LR: Well, the idea of a clipped poodle – they’re quite ridiculous really aren’t they, with their pom-poms and things? And poodles would perform in circuses and they might be dyed pink as well. Its not for their sake – its for someone else’s .. so they’re kind of overdressed in a way – almost like dogs in drag. So I was thinking about that .. about things you might feel like you have to do as a woman. And I was reflecting on negative experiences I had had .. and that thing of being on all fours which is a really vulnerable position to be in.

The poodle piece is a parody or mimesis: it points out what’s happening by showing it. But that’s a really difficult thing to do – it’s dangerous isn’t it? Because that might be totally lost altogether and people might take it literally. For me, the idea of mimesis is that you take it a step further or exaggerate it, so that it is pointed out how ridiculous a situation it is. Obviously, she’s on all fours, which would suggest that idea about a dog but its also being emphasized by the poodle costume. Also the hoops that go with it make it impossible. You can’t jump through them .. there are just too many. And I’ve made work before using bunny ears (that people wear on hen nights) because I have a cognitive dissonance about them .. I think two things at once. As a woman, you don’t want to be judged purely on your looks but you do want to be appealing. Because you feel that’s how the world works.

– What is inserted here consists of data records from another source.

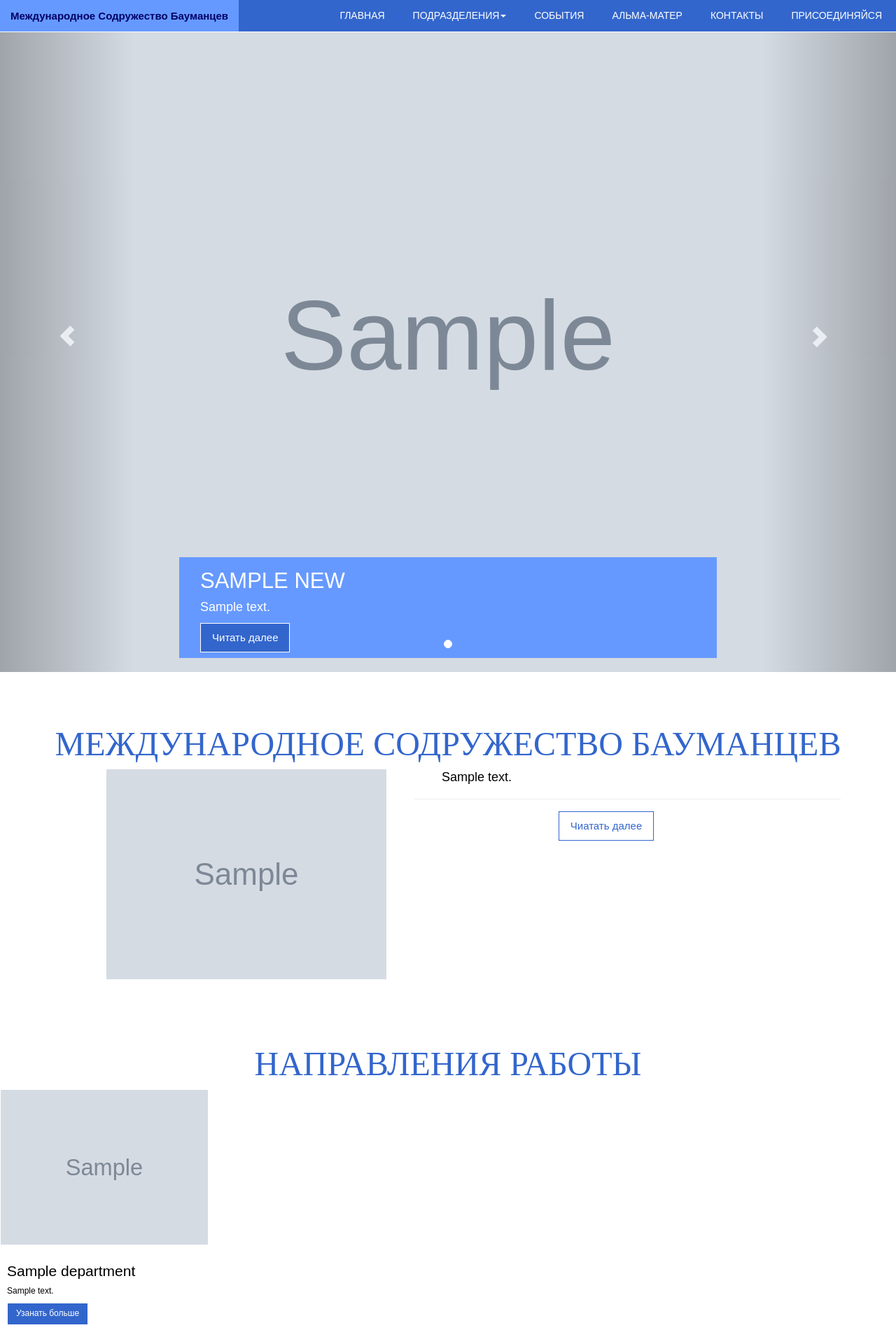
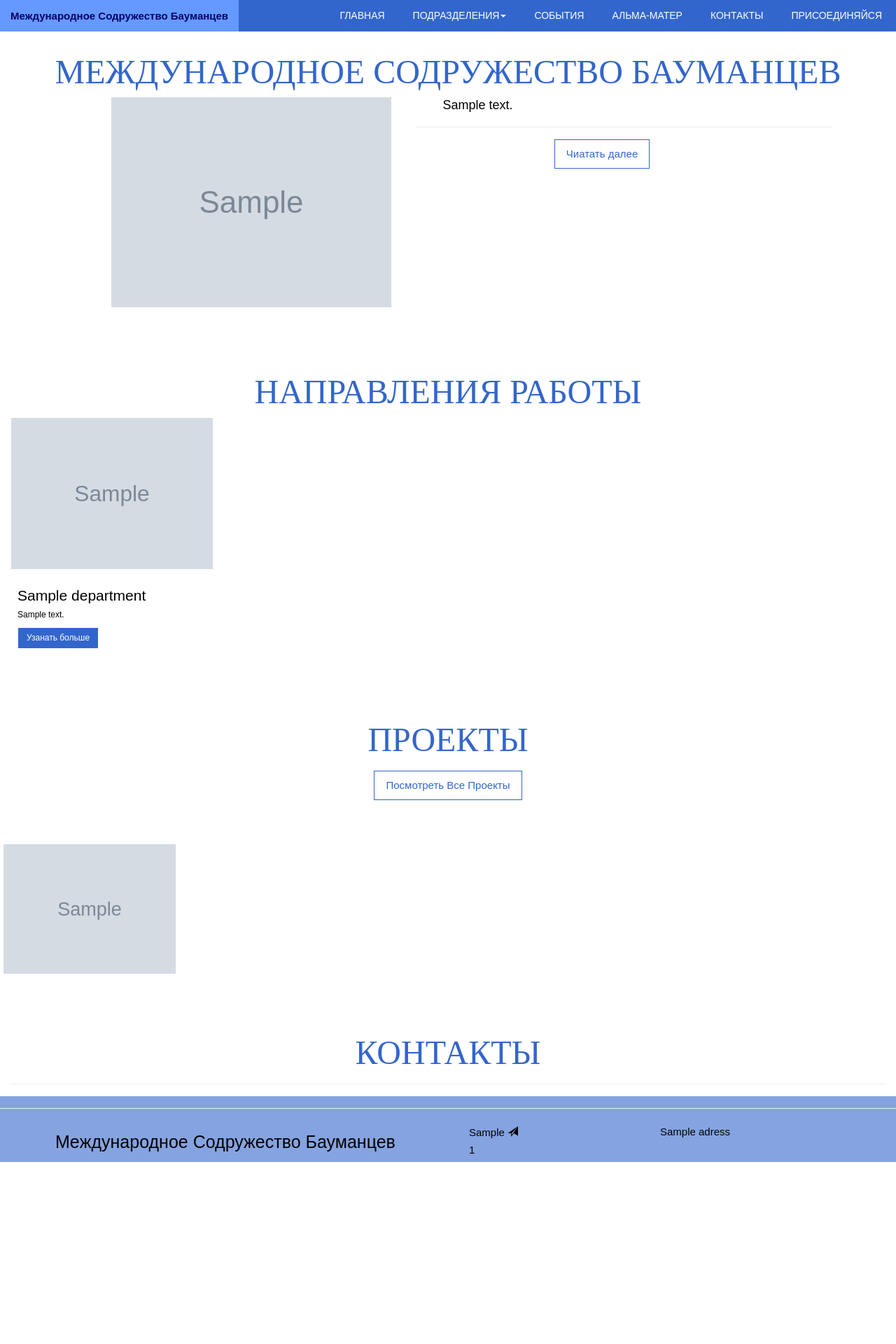
Before and after one commit to ArturAmbartsumov/MSB, a Django app: template main/templates/main/base_index.html in a window 1280 px wide. Shown: the top 1920 px of the page at 70% size. After the commit the page ends 1660 px from the top, so only its background shows below. Run offline with Django 3.2, Linux system fonts and the light colour scheme; the template is opened without the code that fills it: most values are stand-ins (such as "Sample title", 1, 10 or a date in 2020); grey boxes marked "Sample" are stand-in pictures; some libraries are stand-ins or nearby versions; some web fonts are replaced.

Commit message:
Галерея на главную. Изменены модели.

```diff
--- a/main/admin.py
+++ b/main/admin.py
@@ -10,3 +10,6 @@ admin.site.register(AboutBMSTU)
 admin.site.register(Persons)
 admin.site.register(Contacts)
 admin.site.register(Banners)
+admin.site.register(Phones)
+admin.site.register(Emails)
+admin.site.register(Addresses)
--- a/main/templates/main/base_index.html
+++ b/main/templates/main/base_index.html
@@ -2,34 +2,6 @@
 
 {% load staticfiles %}
 
-{% block caruosel %}
-    <div class="row ">
-      <div id="myCarousel" class="carousel slide" data-ride="carousel"  align="center">
-      <!-- Indicators -->
-      <ol class="carousel-indicators">
-        {% for v in newsList %}
-          <li data-target="#myCarousel" data-slide-to="{{ forloop.counter0 }}" {% if forloop.counter0 = 0 %} class="active" {% endif %}></li>
-        {% endfor %}
-      </ol>
-      <div class="carousel-inner">
-       {% for v in newsList %}
-            <div class="item {% if forloop.counter0 = 0 %} active {% endif %}">
-              <img src="{{ v.photo.get_carouselsize_url }}" alt="{{ v.title }}" width='100%'>
-              <div class="container">
-                <div class="carousel-caption">
-                  <h1>{{ v.title }}</h1>
-                  <p>{{ v.description }}</p>
-                  <p><a class="btn btn-lg btn-info" href={% url 'main:news' v.id %} role="button">Читать далее</a></p>
-                </div>
-              </div>
-            </div>
-        {% endfor %}
-      </div>
-      <a class="left carousel-control" href="#myCarousel" data-slide="prev"><span class="glyphicon glyphicon-chevron-left"></span></a>
-      <a class="right carousel-control" href="#myCarousel" data-slide="next"><span class="glyphicon glyphicon-chevron-right"></span></a>
-    </div>
-    <!-- /.carousel -->
-{% endblock caruosel %}
 
 {% block hello %}
 
--- a/main/views.py
+++ b/main/views.py
@@ -9,6 +9,7 @@ def index(request):
 	newsList = News.objects.filter(isFavorite = True).order_by('-pub_date')[:5]
 	projectsList = Projects.objects.filter(isFavorite = True)[:10]
 	memorandum = get_object_or_404(Articles, short_name__iexact = 'memorandum')
+	gallery = Gallery.objects.get(slug = 'main_page')
 	context = {
 		'isIndex': True,
 		'newsList': newsList,
```
Also changed, not shown: other parts of main/templates/main/base_index.html (+35 -0 lines), main/models.py (+20 -3 lines), main/migrations/0026_auto__add_emails__add_phones__add_addresses__del_field_contacts_phone_.py (added).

I was also aware that if you make something that’s grotesque or definitely saying one thing, a lot of people just won’t engage with it at all. Like when young girls don’t identify with Feminism. So I wanted to draw people in – to make it appealing so that they could have a conversation about it. Otherwise, you’re just talking to the people who feel the same as you anyway. It is a dangerous area but it’s more interesting to walk that line – because once people know what something is, they can dismiss it. Because once somebody thinks ‘I know what that is’, they can put it in that box and just leave it there. There’s more of a conversation when things are around that fine line.

 

LG: In your description of the Perky and Pinky exhibition, you used the term ‘abject performing poodles’. Can you describe what you mean by this?

LR: I was thinking of the performing animals .. about them being abject – being behind bars, accentuated by the ridiculousness of being dressed up .. like their miserable, pathetic situation.

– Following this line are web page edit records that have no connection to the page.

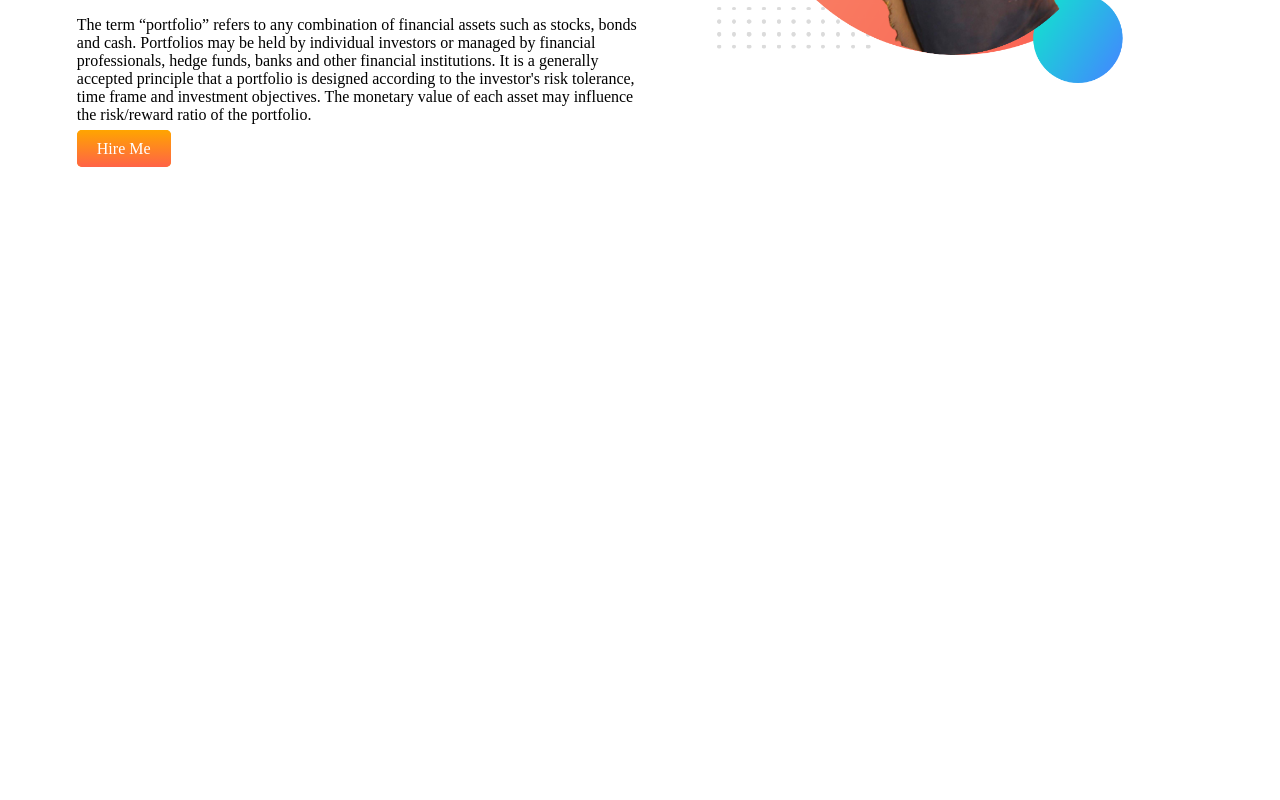
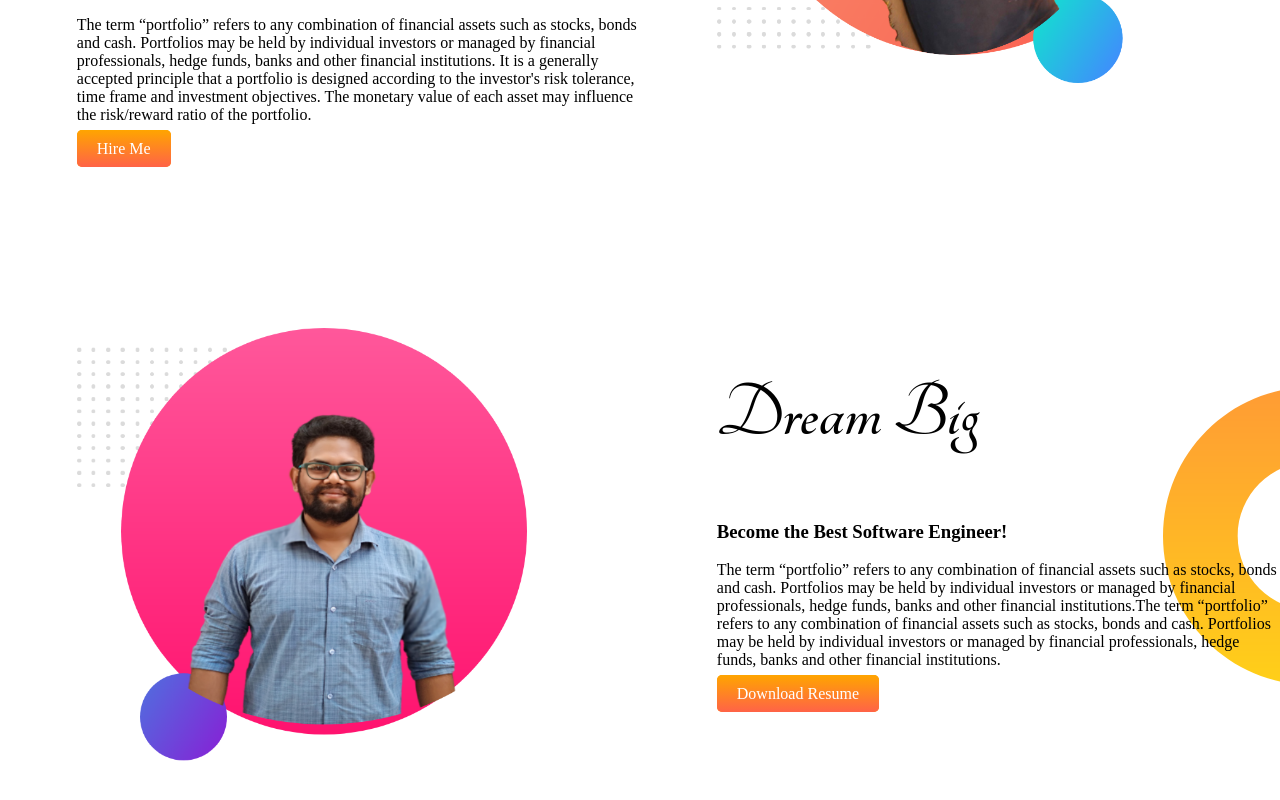
Before and after one commit to pokhbis/portfolio, a plain HTML site: page index.html in a window 1280 px wide. Shown: the part 384-1184 px from the top of the page. Before the commit the page ends 800 px from the top, so only its background shows below. Drawn offline with Linux system fonts and the light colour scheme.

Commit message:
mid-section added

```diff
--- a/index.html
+++ b/index.html
@@ -37,6 +37,29 @@
         </div>
 
     </section>
+    <section class="mid-section">
+        <div class="half-width">
+            <img src="photos/my-bg2.png">
+
+
+        </div>
+        <div class="half-width">
+            <h1>Dream Big</h1>
+            <h3>Become the Best Software Engineer!</h3>
+            <p>The term “portfolio” refers to any combination of financial assets such as stocks, bonds and cash.
+                Portfolios
+                may be held by individual investors or managed by financial professionals, hedge funds, banks and other
+                financial institutions.The term “portfolio” refers to any combination of financial assets such as
+                stocks, bonds and cash.
+                Portfolios
+                may be held by individual investors or managed by financial professionals, hedge funds, banks and other
+                financial institutions.</p>
+            <a class="link-button" target="_blank" href="https://www.youtube.com/">Download Resume</a>
+
+        </div>
+
+    </section>
+
 </body>
 
 </html>
--- a/style.css
+++ b/style.css
@@ -9,6 +9,7 @@ h1
 section
 {
     display: flex;
+    margin-bottom: 150px;
 }
 .half-width
 {
@@ -37,3 +38,9 @@ margin-top: 20px;
 body{
     margin: 0;
 }
+.mid-section{
+    background-image: url(images/dream-bg.png);
+    background-repeat: no-repeat;
+    background-position: right;
+
+}
```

But also, by putting the woman in that provocative position, I am raising questions about femininity .. For example, in the college where I used to work, we had a Venus de Milo in one of the rooms. And you would just walk past it constantly, not questioning ‘why is there an image of a naked woman in here?’ It seems ok because it’s art and it’s a very submissive pose – its not aggressive. Its kind of very easy to look at. Because its ‘tasteful’, it’s sort of acceptable and not questioned.

I made another piece – a drawing of myself – and I was crouching with a chimpanzee mask on. The people that worked at the museum where it was being shown refused to invigilate the show because my piece was in there and because they said it was rude. And I was so shocked because I thought it wasn’t. It was questioning the nude. Of course, the pose wasn’t what we’re used to in art – you know me reclining on a couch or standing or even sitting with the artist painted in the picture as well. But you can’t be in poses that have anything to do with a pornographic pose – that’s not acceptable. So I’m trying to pick these things apart.

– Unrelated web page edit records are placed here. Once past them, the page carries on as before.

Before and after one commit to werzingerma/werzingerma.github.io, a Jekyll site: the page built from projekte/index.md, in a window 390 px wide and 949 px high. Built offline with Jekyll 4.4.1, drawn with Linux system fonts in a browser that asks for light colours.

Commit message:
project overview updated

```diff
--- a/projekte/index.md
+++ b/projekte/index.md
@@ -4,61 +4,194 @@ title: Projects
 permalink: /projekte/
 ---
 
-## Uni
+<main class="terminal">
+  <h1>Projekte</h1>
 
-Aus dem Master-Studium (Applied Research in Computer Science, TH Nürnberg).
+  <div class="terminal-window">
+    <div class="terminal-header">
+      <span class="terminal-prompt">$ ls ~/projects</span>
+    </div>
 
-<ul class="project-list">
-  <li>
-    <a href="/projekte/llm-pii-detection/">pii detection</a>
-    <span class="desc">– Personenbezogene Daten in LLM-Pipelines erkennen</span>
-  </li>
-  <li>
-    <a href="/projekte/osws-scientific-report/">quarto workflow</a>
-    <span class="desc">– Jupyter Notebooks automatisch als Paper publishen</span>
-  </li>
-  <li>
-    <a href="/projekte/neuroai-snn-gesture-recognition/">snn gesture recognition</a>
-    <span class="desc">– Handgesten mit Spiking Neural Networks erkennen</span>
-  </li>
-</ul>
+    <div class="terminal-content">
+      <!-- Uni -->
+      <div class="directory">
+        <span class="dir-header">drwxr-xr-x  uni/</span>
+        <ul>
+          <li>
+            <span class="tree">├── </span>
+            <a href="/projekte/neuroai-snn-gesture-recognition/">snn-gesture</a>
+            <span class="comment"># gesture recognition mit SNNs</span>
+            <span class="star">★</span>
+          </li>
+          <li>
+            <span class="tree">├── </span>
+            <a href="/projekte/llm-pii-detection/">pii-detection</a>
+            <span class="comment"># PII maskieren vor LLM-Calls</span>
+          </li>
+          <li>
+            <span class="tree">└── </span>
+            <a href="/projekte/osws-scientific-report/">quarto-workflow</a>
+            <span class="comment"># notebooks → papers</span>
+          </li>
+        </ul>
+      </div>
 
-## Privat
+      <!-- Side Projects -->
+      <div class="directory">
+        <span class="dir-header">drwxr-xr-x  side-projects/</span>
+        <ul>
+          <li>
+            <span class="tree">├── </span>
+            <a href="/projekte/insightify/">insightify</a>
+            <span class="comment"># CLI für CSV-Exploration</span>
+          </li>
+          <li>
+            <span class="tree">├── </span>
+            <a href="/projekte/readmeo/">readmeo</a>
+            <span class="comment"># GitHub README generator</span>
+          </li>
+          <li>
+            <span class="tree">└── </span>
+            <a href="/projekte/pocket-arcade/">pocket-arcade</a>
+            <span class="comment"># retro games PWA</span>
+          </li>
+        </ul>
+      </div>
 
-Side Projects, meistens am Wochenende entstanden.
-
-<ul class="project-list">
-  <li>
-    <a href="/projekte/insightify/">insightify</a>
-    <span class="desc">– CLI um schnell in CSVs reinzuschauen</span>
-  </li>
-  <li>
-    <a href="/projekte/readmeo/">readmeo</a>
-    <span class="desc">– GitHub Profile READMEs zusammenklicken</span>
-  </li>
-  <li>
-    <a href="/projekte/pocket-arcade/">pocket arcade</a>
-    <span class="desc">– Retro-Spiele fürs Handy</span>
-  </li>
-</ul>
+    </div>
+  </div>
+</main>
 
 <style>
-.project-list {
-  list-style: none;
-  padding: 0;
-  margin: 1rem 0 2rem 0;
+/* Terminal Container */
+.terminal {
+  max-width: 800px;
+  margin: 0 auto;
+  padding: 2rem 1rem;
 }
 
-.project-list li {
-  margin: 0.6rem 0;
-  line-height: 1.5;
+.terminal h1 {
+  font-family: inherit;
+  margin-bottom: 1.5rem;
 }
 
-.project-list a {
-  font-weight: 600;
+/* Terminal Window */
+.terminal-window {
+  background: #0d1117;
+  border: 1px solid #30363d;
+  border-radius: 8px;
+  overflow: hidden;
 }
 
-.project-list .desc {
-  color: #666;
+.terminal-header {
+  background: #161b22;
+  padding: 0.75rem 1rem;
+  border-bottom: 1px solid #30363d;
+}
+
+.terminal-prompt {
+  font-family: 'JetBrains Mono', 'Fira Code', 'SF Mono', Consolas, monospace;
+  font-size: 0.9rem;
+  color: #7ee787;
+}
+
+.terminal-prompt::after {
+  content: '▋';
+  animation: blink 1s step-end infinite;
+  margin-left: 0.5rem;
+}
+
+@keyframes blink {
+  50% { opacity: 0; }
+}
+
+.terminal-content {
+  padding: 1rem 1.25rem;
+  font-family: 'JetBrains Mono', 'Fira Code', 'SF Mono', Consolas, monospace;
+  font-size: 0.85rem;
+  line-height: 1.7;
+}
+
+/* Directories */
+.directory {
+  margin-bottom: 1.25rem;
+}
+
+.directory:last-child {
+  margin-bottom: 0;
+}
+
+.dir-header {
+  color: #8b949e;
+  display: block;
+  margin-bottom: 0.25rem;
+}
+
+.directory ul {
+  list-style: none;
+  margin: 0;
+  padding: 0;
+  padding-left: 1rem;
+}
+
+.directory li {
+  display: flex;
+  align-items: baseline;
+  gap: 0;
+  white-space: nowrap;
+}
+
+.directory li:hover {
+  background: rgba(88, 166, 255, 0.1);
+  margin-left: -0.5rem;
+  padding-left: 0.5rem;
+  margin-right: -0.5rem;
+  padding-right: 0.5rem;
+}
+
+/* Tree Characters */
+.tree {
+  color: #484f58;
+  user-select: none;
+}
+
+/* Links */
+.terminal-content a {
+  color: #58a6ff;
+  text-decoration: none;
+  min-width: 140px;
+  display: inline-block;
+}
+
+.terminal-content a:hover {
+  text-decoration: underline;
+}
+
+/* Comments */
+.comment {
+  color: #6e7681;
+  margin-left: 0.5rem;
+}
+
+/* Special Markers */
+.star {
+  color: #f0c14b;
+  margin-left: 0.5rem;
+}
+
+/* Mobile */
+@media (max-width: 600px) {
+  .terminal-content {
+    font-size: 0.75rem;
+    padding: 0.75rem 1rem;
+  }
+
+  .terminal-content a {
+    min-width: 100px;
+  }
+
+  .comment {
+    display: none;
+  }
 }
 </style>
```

At the same time I’ve also heard that someone came into the gallery in Stroud, saw my work and said ‘Oh my god – that’s really shocking’ and she wasn’t sure how she felt about that piece… which in a way is how I wanted people to respond. And the woman running the gallery had said ‘Oh no – it isn’t meant to be like that! It’s just meant to be a bit of fun!’ And I thought oh no! I intend my work to be quite serious, although people sometimes take it in a light hearted, one-dimensional way.

 

Lucy Gresley, artist/researcher

http://www.lucygresley.com

 

Lorraine Robbins is an artist and curator based in Gloucestershire. She makes up one half of the duo Robbins and Roberts (with artist Soozy Roberts).

http://www.lorrainerobbins.com